Before-and-after change data:

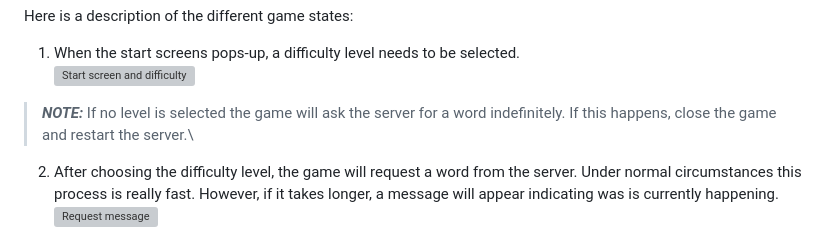
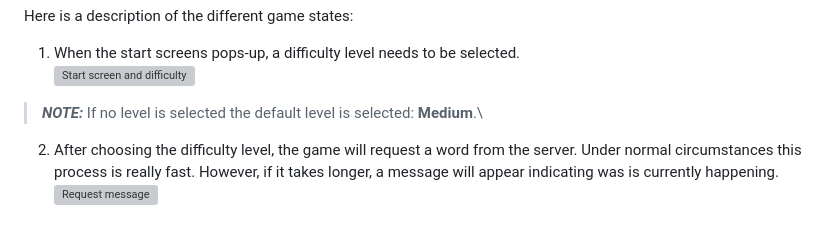
Before and after one commit to JuliusOrtstadt/The-Hangman-Game, a Markdown page: README.md, the part around the change. Rendered like a GitHub page; grey boxes are pictures that could not be loaded.

```diff
--- a/README.md
+++ b/README.md
@@ -64,7 +64,7 @@ Since everything is up and running, let's play a game of Hangman !
 Here is a description of the different game states:
 1. When the start screens pops-up, a difficulty level needs to be selected. \
 ![Start screen and difficulty](https://github.com/JuliusOrtstadt/The-Hangman-Game/assets/120115242/c1d46b53-43ad-48dd-a199-09237f53b124)
-> **_NOTE:_** If no level is selected the game will ask the server for a word indefinitely. If this happens, close the game and restart the server.\
+> **_NOTE:_** If no level is selected the default level is selected: **Medium**.\
 
 2. After choosing the difficulty level, the game will request a word from the server. Under normal circumstances this process is really fast. However, if it takes longer, a message will appear indicating was is currently happening.\
 ![Request message]()
```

What you have to do: Copy every record exactly; no pictures.

Response to the task:
Before and after one commit to JuliusOrtstadt/The-Hangman-Game, a Markdown page: README.md, the part around the change. Rendered like a GitHub page; grey boxes are pictures that could not be loaded.

```diff
--- a/README.md
+++ b/README.md
@@ -64,7 +64,7 @@ Since everything is up and running, let's play a game of Hangman !
 Here is a description of the different game states:
 1. When the start screens pops-up, a difficulty level needs to be selected. \
 ![Start screen and difficulty](https://github.com/JuliusOrtstadt/The-Hangman-Game/assets/120115242/c1d46b53-43ad-48dd-a199-09237f53b124)
-> **_NOTE:_** If no level is selected the game will ask the server for a word indefinitely. If this happens, close the game and restart the server.\
+> **_NOTE:_** If no level is selected the default level is selected: **Medium**.\
 
 2. After choosing the difficulty level, the game will request a word from the server. Under normal circumstances this process is really fast. However, if it takes longer, a message will appear indicating was is currently happening.\
 ![Request message]()
```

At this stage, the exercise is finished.